───── Exercise materials ─────
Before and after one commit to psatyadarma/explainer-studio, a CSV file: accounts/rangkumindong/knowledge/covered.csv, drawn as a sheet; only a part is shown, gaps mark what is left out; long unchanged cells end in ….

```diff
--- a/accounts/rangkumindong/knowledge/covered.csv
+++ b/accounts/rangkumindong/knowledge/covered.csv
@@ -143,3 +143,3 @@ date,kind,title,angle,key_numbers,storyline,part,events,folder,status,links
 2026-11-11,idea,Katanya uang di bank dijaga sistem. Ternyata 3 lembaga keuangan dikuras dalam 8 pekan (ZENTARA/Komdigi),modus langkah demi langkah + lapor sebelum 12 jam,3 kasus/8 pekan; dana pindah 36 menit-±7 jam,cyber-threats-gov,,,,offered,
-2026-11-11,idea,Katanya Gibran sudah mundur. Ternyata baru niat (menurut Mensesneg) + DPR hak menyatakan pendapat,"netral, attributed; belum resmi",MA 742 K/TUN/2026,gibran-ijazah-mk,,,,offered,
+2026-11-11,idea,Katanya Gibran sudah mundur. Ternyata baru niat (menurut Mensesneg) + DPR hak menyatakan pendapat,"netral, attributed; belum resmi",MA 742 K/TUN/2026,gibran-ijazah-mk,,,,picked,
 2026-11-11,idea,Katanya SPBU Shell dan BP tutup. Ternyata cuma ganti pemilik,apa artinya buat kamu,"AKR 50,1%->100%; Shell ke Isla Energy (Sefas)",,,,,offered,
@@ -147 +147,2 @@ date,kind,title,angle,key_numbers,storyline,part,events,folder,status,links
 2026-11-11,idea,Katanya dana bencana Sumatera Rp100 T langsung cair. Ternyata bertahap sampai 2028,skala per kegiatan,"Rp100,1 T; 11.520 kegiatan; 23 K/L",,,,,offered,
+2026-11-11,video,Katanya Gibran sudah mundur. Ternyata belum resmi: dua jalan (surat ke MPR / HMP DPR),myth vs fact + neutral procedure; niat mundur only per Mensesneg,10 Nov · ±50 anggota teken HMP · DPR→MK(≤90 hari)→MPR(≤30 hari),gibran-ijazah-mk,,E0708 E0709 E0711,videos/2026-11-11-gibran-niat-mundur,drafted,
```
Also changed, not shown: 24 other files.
─────
__Task__
From the listing above, copy every line that includes the word "rangkumindong".

__The answer__
Before and after one commit to psatyadarma/explainer-studio, a CSV file: accounts/rangkumindong/knowledge/covered.csv, drawn as a sheet; only a part is shown, gaps mark what is left out; long unchanged cells end in ….
--- a/accounts/rangkumindong/knowledge/covered.csv
+++ b/accounts/rangkumindong/knowledge/covered.csv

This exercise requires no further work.